Task input:
+++++

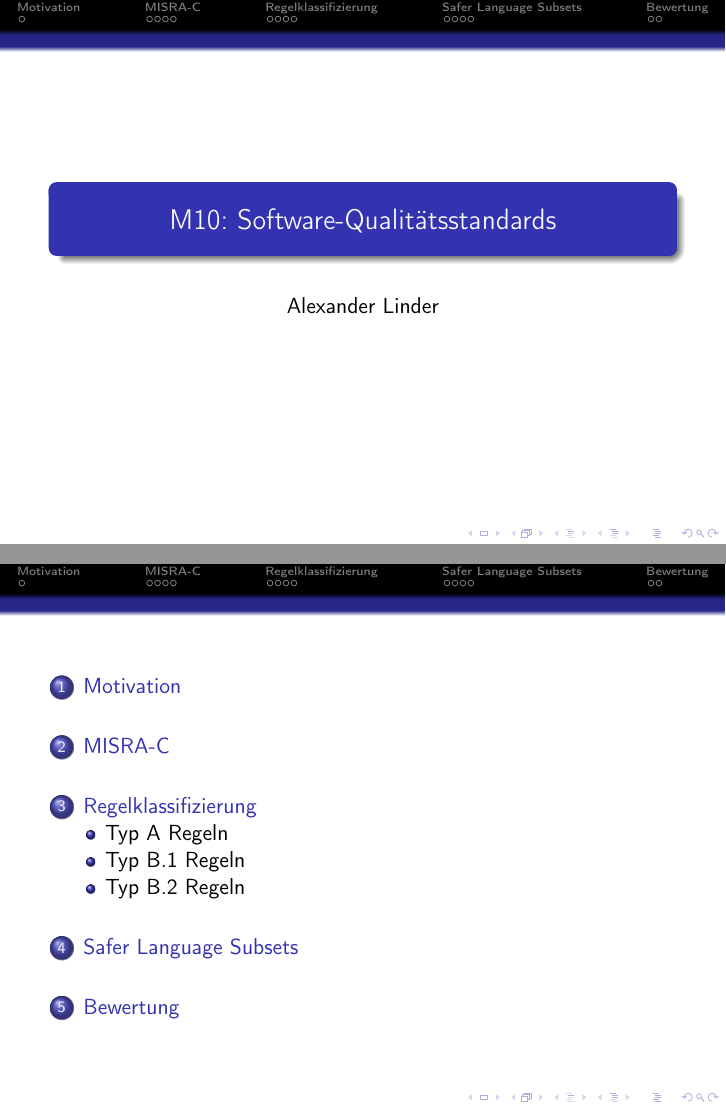
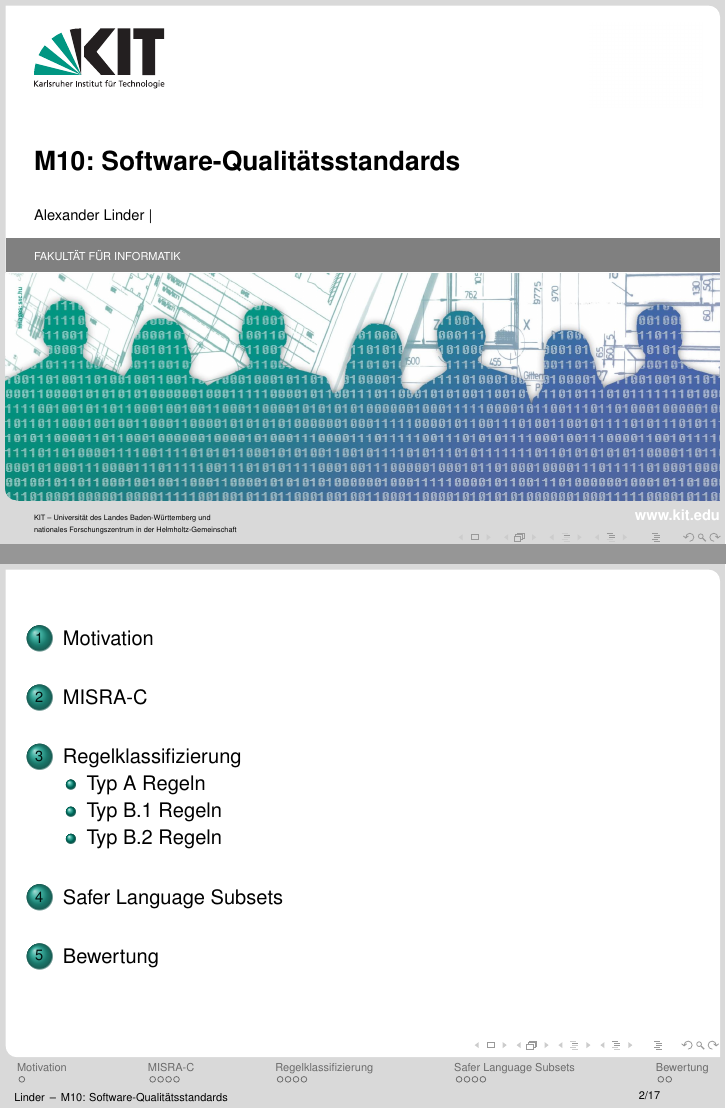
Before and after one commit to SeineEloquenz/prosem-sqs, LaTeX slides (src/pres.tex, which reads src/templates/beamerthemekitbase.sty, src/templates/semirounded.sty): pages 1 and 2 of 17, joined at a grey line. Compiled offline with pdfLaTeX.

Commit message:
Change style to KIT corporate design

```diff
--- a/src/pres.tex
+++ b/src/pres.tex
@@ -1,9 +1,7 @@
 \documentclass{beamer}
-\usetheme{Darmstadt}  %TODO change
 
 \usepackage{listings}
 \usepackage[T1]{fontenc}
-\usepackage[ngerman]{babel}
 \usepackage{graphicx}
 \usepackage[utf8]{inputenc}
 \usepackage{xcolor}
@@ -11,16 +9,22 @@
 \usepackage{mathtools}
 \usepackage[linesnumbered,lined,boxed,commentsnumbered,ruled,vlined]{algorithm2e}
 \usepackage{csquotes}
+\usepackage{templates/beamerthemekit}
 
 \include{commands}
 
 \lstset{language=C}
 
+\titleimage{Titelbild}
+
+\titlelogo{empty}
+
 \graphicspath{{./graphics/}}%helpful if your graphic files are in another directory
 
 \title{M10: \sqss}
-\author{Alexander Linder}
+\author[Linder]{Alexander Linder}
 \date{} %TODO add date of presentation
+\institute{FAKULTÄT FÜR INFORMATIK}
 %\titlegraphic{\includegraphics[scale=0.1]{title.png}} % TODO add title image
 
 \begin{document}
--- /dev/null
+++ b/src/templates/beamerthemekitbase.sty
@@ -0,0 +1,65 @@
+%% LaTeX-Beamer template for KIT design
+%%
+%% Base template
+%%
+%% by Erik Burger, Christian Hammer
+%% title picture by Klaus Krogmann
+%%
+%% version 2.1
+%%
+%% mostly compatible to KIT corporate design v2.0
+%% http://intranet.kit.edu/gestaltungsrichtlinien.php
+%%
+%% Problems, bugs and comments to
+%% burger@kit.edu
+
+\usepackage[english,ngerman]{babel}
+\usepackage{ifthen} %For choosing the language, see below
+\usepackage{hyperref}
+\usepackage[absolute,overlay]{textpos}
+\usepackage{templates/semirounded}
+\usepackage[abs]{overpic}
+
+\usepackage[scaled=.92]{helvet}
+
+\setbeamercovered{transparent}
+\setbeamersize{text margin left=6mm,text margin right=6mm}
+
+\useinnertheme{rounded}
+\usepackage{templates/beamercolorthemekit}
+
+%save space in the footer
+\beamer@compresstrue
+
+%title image and logo
+\def\titleimage#1{\def\@titleimage{#1}}
+\def\titlelogo#1{\def\@titlelogo{#1}}
+
+\titleimage{bauplan}
+\titlelogo{sdq_logo}
+
+%CH: KIT-point
+\setbeamertemplate{itemize items}{
+\begin{pgfpicture}{0mm}{0mm}{1ex}{1ex}
+{\pgfsetcornersarced{\pgfpoint{.3ex}{.3ex}}
+\pgfpathmoveto{\pgfpoint{0cm}{1ex}}
+\pgfpathlineto{\pgfpoint{1ex}{1ex}}
+\pgfpathlineto{\pgfpoint{1ex}{0cm}}}
+{\pgfsetcornersarced{\pgfpoint{.3ex}{.3ex}}
+\pgfpathmoveto{\pgfpoint{1ex}{0cm}}
+\pgfpathlineto{\pgfpointorigin}
+\pgfpathlineto{\pgfpoint{0cm}{1ex}}}
+\color{kit-green100}
+\pgfusepath{fill}
+\end{pgfpicture}%
+}
+
+%% use this for setting the total page number
+\newcommand{\beginbackup}{
+   \newcounter{framenumbervorappendix}
+   \setcounter{framenumbervorappendix}{\value{framenumber}}
+}
+\newcommand{\backupend}{
+   \addtocounter{framenumbervorappendix}{-\value{framenumber}}
+   \addtocounter{framenumber}{\value{framenumbervorappendix}}
+}
--- /dev/null
+++ b/src/templates/semirounded.sty
@@ -0,0 +1,217 @@
+%% LaTeX-Beamer template for KIT design
+%% by Erik Burger, Christian Hammer
+%% title picture by Klaus Krogmann
+%%
+%% version 2.1
+%%
+%% mostly compatible to KIT corporate design v2.0
+%% http://intranet.kit.edu/gestaltungsrichtlinien.php
+%%
+%% Problems, bugs and comments to
+%% burger@kit.edu
+
+%% Semi-rounded boxes
+
+\RequirePackage{keyval}
+\renewcommand\beamerboxesrounded[2][]{%
+  \global\let\beamer@firstlineitemizeunskip=\relax%
+  \vbox\bgroup%
+  \setkeys{beamerboxes}{upper=block title,lower=block body,width=\textwidth,shadow=false}%
+  \setkeys{beamerboxes}{#1}%
+  {%
+    \usebeamercolor{\bmb@lower}%
+    \globalcolorstrue%
+    \colorlet{lower.bg}{bg}%
+  }%
+  {%
+    \usebeamercolor{\bmb@upper}%
+    \globalcolorstrue%
+    \colorlet{upper.bg}{bg}%
+  }%
+  %
+  % Typeset head
+  %
+  \vskip4bp
+  \setbox\bmb@box=\hbox{%
+    \begin{minipage}[b]{\bmb@width}%
+      \usebeamercolor[fg]{\bmb@upper}%
+      #2%
+    \end{minipage}}%
+  \ifdim\wd\bmb@box=0pt%
+    \setbox\bmb@box=\hbox{}%
+    \ht\bmb@box=1.5pt%
+    \bmb@prevheight=-4.5pt%
+  \else%
+    \wd\bmb@box=\bmb@width%
+    \bmb@temp=\dp\bmb@box%
+    \ifdim\bmb@temp<1.5pt%
+      \bmb@temp=1.5pt%
+    \fi%
+    \setbox\bmb@box=\hbox{\raise\bmb@temp\hbox{\box\bmb@box}}%
+    \dp\bmb@box=0pt%
+    \bmb@prevheight=\ht\bmb@box%
+  \fi%
+  \bmb@temp=\bmb@width%
+  \bmb@dima=\bmb@temp\advance\bmb@dima by2.2bp%
+  \bmb@dimb=\bmb@temp\advance\bmb@dimb by4bp%
+  \hbox{%
+    \begin{pgfpicture}{0bp}{+-\ht\bmb@box}{0bp}{+-\ht\bmb@box}
+      \ifdim\wd\bmb@box=0pt%
+        \color{lower.bg}%
+      \else%
+        \color{upper.bg}%
+      \fi%
+      \pgfpathqmoveto{-4bp}{-1bp}
+      % Adaption for "KIT-Design"
+      \pgfpathlineto{\pgfpoint{-4bp}{3bp}}
+      %\pgfpathqcurveto{-4bp}{1.2bp}{-2.2bp}{3bp}{0bp}{3bp}
+      \pgfpathlineto{\pgfpoint{\bmb@temp}{3bp}}
+      \pgfpathcurveto%
+      {\pgfpoint{\bmb@dima}{3bp}}%
+      {\pgfpoint{\bmb@dimb}{1.2bp}}%
+      {\pgfpoint{\bmb@dimb}{-1bp}}%
+      \bmb@dima=-\ht\bmb@box%
+      \advance\bmb@dima by-2pt%
+      \pgfpathlineto{\pgfpoint{\bmb@dimb}{\bmb@dima}}
+      \pgfpathlineto{\pgfpoint{-4bp}{\bmb@dima}}
+      \pgfusepath{fill}
+    \end{pgfpicture}%
+    \copy\bmb@box%
+  }%
+  \nointerlineskip%
+  \vskip-1pt%
+  \ifdim\wd\bmb@box=0pt%
+  \else%
+  \hbox{%
+    \begin{pgfpicture}{0pt}{0pt}{\bmb@width}{6pt}
+      \bmb@dima=\bmb@width%
+      \advance\bmb@dima by8bp%
+      \pgfpathrectangle{\pgfpoint{-4bp}{-1bp}}{\pgfpoint{\bmb@dima}{8bp}}
+      \pgfusepath{clip}
+      {\pgftransformshift{\pgfpoint{-4bp}{0bp}}\pgftext[left,base]{\pgfuseshading{bmb@transition}}}%
+    \end{pgfpicture}%
+  }%
+  \nointerlineskip%
+  \vskip-0.5pt%
+  \fi%
+  \ifbmb@shadow%
+    \setbox\bmb@boxshadow=\hbox{\pgfuseshading{bmb@shadow}}%
+    \setbox\bmb@boxshadowball=\hbox{\pgfuseshading{bmb@shadowball}}%
+    \setbox\bmb@boxshadowballlarge=\hbox{\pgfuseshading{bmb@shadowballlarge}}%
+  \fi%
+  \setbox\bmb@colorbox=\hbox{{\pgfpicturetrue\pgfsetcolor{lower.bg}}}%
+  \setbox\bmb@box=\hbox\bgroup\begin{minipage}[b]{\bmb@width}%
+    \vskip2pt%
+    \usebeamercolor[fg]{\bmb@lower}%
+    \colorlet{beamerstructure}{upper.bg}%
+    \colorlet{structure}{upper.bg}%
+    %\color{.}%
+  }
+
+\def\endbeamerboxesrounded{%
+  \end{minipage}\egroup%
+  \wd\bmb@box=\bmb@width%
+  \bmb@temp=\dp\bmb@box%
+  \advance\bmb@temp by.5pt%
+  \setbox\bmb@box=\hbox{\raise\bmb@temp\hbox{\box\bmb@box}}%
+  \dp\bmb@box=0pt%
+  \bmb@temp=\wd\bmb@box%
+  \bmb@dima=\bmb@temp\advance\bmb@dima by2.2bp%
+  \bmb@dimb=\bmb@temp\advance\bmb@dimb by4bp%
+  \hbox{%
+    \begin{pgfpicture}{0bp}{0bp}{0bp}{0bp}
+      \ifbmb@shadow%
+      {\pgftransformshift{\pgfpoint{4bp}{-3bp}}\pgftext{\copy\bmb@boxshadowball}}
+      \begin{pgfscope}
+        {%
+        \advance\bmb@temp by-1bp%
+        \pgfpathrectangle{\pgfpoint{\bmb@temp}{-7bp}}{\pgfpoint{9bp}{9bp}}%
+        \pgfusepath{clip}
+        }%
+        {\pgftransformshift{\pgfpoint{\bmb@temp}{1bp}}\pgftext{\box\bmb@boxshadowballlarge}}
+      \end{pgfscope}
+      \begin{pgfscope}
+        \advance\bmb@temp by-4bp%
+        \pgfpathrectangle{\pgfpoint{4bp}{-7bp}}{\pgfpoint{\bmb@temp}{5bp}}
+        \pgfusepath{clip}
+        {\pgftransformshift{\pgfpoint{4bp}{-7bp}}\pgftext[left,base]{\copy\bmb@boxshadow}}%
+      \end{pgfscope}
+      \begin{pgfscope}
+        \advance\bmb@temp by 4bp%
+        \bmb@dima=\ht\bmb@box%
+        \advance\bmb@dima by\bmb@prevheight%
+        \advance\bmb@dima by 4bp%
+        \pgfpathrectangle{\pgfpoint{\bmb@temp}{1bp}}{\pgfpoint{4bp}{\bmb@dima}}
+        \pgfusepath{clip}
+        \advance\bmb@dima by-4bp%
+        {\pgftransformshift{\pgfpoint{\bmb@temp}{\bmb@dima}}\pgftext{\box\bmb@boxshadowball}}
+        \advance\bmb@dima by-1bp%
+        \pgfpathrectangle{\pgfpoint{\bmb@temp}{1bp}}{\pgfpoint{4bp}{\bmb@dima}}
+        \pgfusepath{clip}
+        \advance\bmb@temp by4bp%
+        {\pgftransformshift{\pgfpoint{\bmb@temp}{-3bp}}%
+          \pgftransformrotate{90}%
+          \pgftext[left,base]{\box\bmb@boxshadow}}%
+      \end{pgfscope}
+      \fi%
+      \unhbox\bmb@colorbox%
+      \pgfpathqmoveto{-4bp}{1bp}
+      \pgfpathqcurveto{-4bp}{-1.2bp}{-2.2bp}{-3bp}{0bp}{-3bp}
+      %KIT-Design
+      \pgfpathlineto{\pgfpoint{\the\bmb@dimb}{-3bp}}
+      %\pgfpathcurveto%
+      %{\pgfpoint{\the\bmb@dima}{-3bp}}%
+      %{\pgfpoint{\the\bmb@dimb}{-1.2bp}}%
+      %{\pgfpoint{\the\bmb@dimb}{1bp}}%
+      {
+      \bmb@dima=\ht\bmb@box%
+      \pgfpathlineto{\pgfpoint{\bmb@dimb}{\bmb@dima}}
+      \pgfpathlineto{\pgfpoint{-4bp}{\bmb@dima}}
+      \pgfusepath{fill}
+      }
+      \ifbmb@shadow%
+      {
+        \color{black!50!bg}
+        \pgfsetlinewidth{0pt}
+        \pgfpathmoveto{\pgfpoint{\bmb@dimb}{-.5bp}}
+        \bmb@dima=\ht\bmb@box%
+        \advance\bmb@dima by\bmb@prevheight%
+        \advance\bmb@dima by 1bp%
+        \pgfpathlineto{\pgfpoint{\bmb@dimb}{\bmb@dima}}
+        \pgfusepath{stroke}
+        \bmb@temp=\bmb@dima
+        \advance\bmb@dima by 1bp%
+        \color{black!31!bg}
+        \pgfpathmoveto{\pgfpoint{\bmb@dimb}{\bmb@temp}}
+        \pgfpathlineto{\pgfpoint{\bmb@dimb}{\bmb@dima}}
+        \pgfusepath{stroke}
+        \advance\bmb@dima by 1bp%
+        \advance\bmb@temp by 1bp%
+        \color{black!19!bg}
+        \pgfpathmoveto{\pgfpoint{\bmb@dimb}{\bmb@temp}}
+        \pgfpathlineto{\pgfpoint{\bmb@dimb}{\bmb@dima}}
+        \pgfusepath{stroke}
+        \advance\bmb@dima by 1bp%
+        \advance\bmb@temp by 1bp%
+        \color{black!6!bg}
+        \pgfpathmoveto{\pgfpoint{\bmb@dimb}{\bmb@temp}}
+        \pgfpathlineto{\pgfpoint{\bmb@dimb}{\bmb@dima}}
+        \pgfusepath{stroke}
+        \advance\bmb@dima by 1.5bp%
+        \advance\bmb@temp by 1bp%
+        \color{bg}
+        \pgfpathmoveto{\pgfpoint{\bmb@dimb}{\bmb@temp}}
+        \pgfpathlineto{\pgfpoint{\bmb@dimb}{\bmb@dima}}
+        \pgfusepath{stroke}
+      }
+      \fi
+    \end{pgfpicture}%
+    \box\bmb@box%
+  }%
+  \ifbmb@shadow%
+    \vskip4bp minus 2bp%
+  \else%
+    \vskip2bp%
+  \fi%
+  \egroup% of \vbox\bgroup
+}
```
Also changed, not shown: src/templates/beamercolorthemekit.sty (added, +94 -0 lines), src/templates/beamerthemekit.sty (added, +180 -0 lines), src/logos/Titelbild.jpg (added), src/logos/empty.png (added), src/logos/kitlogo_de_rgb.eps (added), src/logos/kitlogo_de_rgb.pdf (added).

+++++

Among the lines of the listing above, which ones hold "pgfpathrectangle"? Copy them.

Written solution:
+      \pgfpathrectangle{\pgfpoint{-4bp}{-1bp}}{\pgfpoint{\bmb@dima}{8bp}}
+        \pgfpathrectangle{\pgfpoint{\bmb@temp}{-7bp}}{\pgfpoint{9bp}{9bp}}%
+        \pgfpathrectangle{\pgfpoint{4bp}{-7bp}}{\pgfpoint{\bmb@temp}{5bp}}
+        \pgfpathrectangle{\pgfpoint{\bmb@temp}{1bp}}{\pgfpoint{4bp}{\bmb@dima}}
+        \pgfpathrectangle{\pgfpoint{\bmb@temp}{1bp}}{\pgfpoint{4bp}{\bmb@dima}}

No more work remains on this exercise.